I asked my good friend, Ben Joffe, a serial entrepreneur and Asia strategist, who currently works as General Partner @ HAX, to share his views on the startup environment in China. Here is what he thinks.
1) Is there one city in China that can be truly called the best version of SV?
Each city or region in China has its advantages and drawbacks. Beijing is strong on software. Shenzhen is strong on hardware. In fact, it has more resources than Silicon Valley for going from 0 to 1 to many.
I see 6 components to a thriving startup ecosystem (for more on this theme, check Ben’s interview on Techcrunch):
(1) Market size => the US is still No.1 in terms of GDP.
(2) Capital (early stage to M&A/IPO) => China now has a strong angel scene, there’s also growth capital. However, M&A still weak.
(3) Talent => There are many engineers and entrepreneurs in China, but there’s lack of connection between research and entrepreneurship.
(4) Culture => Entrepreneurship is widely accepted. Failure in good faith is less detrimental than it used to be.
(5) Infrastructure => Web/mobile are good. Better people info now with events, salons, clubs for entrepreneurs and investors. Lacking the legal / accounting for speed and low-cost transactions.
(6) Regulations => Could be better. Faster to register a company, difficult to hire from overseas, though easier than in US. Also problem of “gray” offshore financial vehicles.
2) What are some pros and cons of startuping in China?
If you’re not Chinese and target China market, it’s very hard.
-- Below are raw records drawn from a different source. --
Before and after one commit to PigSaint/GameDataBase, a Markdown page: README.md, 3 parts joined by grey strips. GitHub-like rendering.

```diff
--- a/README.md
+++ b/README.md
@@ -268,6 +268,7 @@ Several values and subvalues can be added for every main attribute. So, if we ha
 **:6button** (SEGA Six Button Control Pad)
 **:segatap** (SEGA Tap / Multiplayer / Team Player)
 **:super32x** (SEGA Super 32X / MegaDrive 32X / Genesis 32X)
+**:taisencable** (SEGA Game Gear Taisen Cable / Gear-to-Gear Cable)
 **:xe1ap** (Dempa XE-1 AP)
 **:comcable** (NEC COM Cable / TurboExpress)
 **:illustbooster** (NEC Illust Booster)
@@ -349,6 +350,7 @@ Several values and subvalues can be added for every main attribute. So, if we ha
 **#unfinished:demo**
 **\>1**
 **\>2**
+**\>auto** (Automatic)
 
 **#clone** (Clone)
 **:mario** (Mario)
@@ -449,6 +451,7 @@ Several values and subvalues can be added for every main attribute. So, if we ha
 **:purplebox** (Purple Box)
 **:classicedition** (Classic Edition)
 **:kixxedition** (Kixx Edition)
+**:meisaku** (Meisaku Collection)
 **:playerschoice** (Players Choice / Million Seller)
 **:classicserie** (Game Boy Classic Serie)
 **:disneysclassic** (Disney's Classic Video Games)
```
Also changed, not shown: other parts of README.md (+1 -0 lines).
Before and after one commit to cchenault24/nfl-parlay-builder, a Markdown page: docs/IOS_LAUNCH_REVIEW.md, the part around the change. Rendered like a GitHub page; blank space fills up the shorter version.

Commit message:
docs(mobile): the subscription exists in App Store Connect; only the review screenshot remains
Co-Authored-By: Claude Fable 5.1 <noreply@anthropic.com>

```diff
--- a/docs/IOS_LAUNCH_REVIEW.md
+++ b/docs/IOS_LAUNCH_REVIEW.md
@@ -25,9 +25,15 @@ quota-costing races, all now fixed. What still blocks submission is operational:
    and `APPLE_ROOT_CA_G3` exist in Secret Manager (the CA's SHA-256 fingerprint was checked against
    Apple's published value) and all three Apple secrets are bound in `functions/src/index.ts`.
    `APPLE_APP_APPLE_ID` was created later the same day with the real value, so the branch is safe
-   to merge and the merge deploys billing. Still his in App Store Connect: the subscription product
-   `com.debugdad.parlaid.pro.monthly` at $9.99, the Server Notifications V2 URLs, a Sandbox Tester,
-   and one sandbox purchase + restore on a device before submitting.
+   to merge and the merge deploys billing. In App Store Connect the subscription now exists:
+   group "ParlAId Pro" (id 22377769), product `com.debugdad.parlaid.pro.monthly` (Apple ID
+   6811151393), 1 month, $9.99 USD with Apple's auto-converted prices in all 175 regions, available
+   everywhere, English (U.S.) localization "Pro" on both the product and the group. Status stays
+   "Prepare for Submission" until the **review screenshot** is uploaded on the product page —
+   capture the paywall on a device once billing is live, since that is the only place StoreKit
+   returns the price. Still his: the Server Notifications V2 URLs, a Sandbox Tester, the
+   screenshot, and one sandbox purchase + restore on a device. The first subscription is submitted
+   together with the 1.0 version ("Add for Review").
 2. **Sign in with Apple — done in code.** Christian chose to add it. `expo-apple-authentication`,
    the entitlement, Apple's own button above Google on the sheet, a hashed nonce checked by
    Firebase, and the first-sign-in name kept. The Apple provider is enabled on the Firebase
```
It’s like starting in the US when you don’t speak English and don’t know the culture. If you want to leverage the Shenzhen ecosystem for a global hardware startup, it’s easier than ever.
3) What are the differences between Chinese and European/US startupers?
China is more competitive, faster, wilder. The scale startups can reach here is bigger than in Europe (think about the recent $100m+ funding rounds)
4) Is there a specific Chinese startup culture?
Yes. It’s now supported by “first generation startup people” who made money with Tencent, Alibaba, Baidu, etc.
It’s not as “pay it forward” as Silicon Valley, but here, SV is more the global anomaly than the rule!
5) Is it cool to be an entrepreneur in China these days?
Yes. But my perception is that people are not impressed with “innovation”. They want to see numbers: users, growth and/or revenue.
The “lone genius” myth you find in USA does not seem anywhere as strong in China.
6) You’ve been working for HAX for a few years now. Can you share some success stories and failures?
Too early to tell, as HAX is just 3 years old (a typical exit is 8 years), but:
– A few companies with valuations between $10-$50m: Particle, Makeblock, Yeelink.
– A few spectacular crowdfunded projects: CHIP, the $9 computer and Electroloom, the 3D printer for fabric, Prynt, who turns your smartphone into an instant camera and Kokoon, the smart headphones for sleep. 3 of them raised over $1M on Kickstarter!
– Many more in the making 🙂
– Some founder fights, some delays
7) Why are you doing this all over…again?
It’s the right place, the right time and the right people!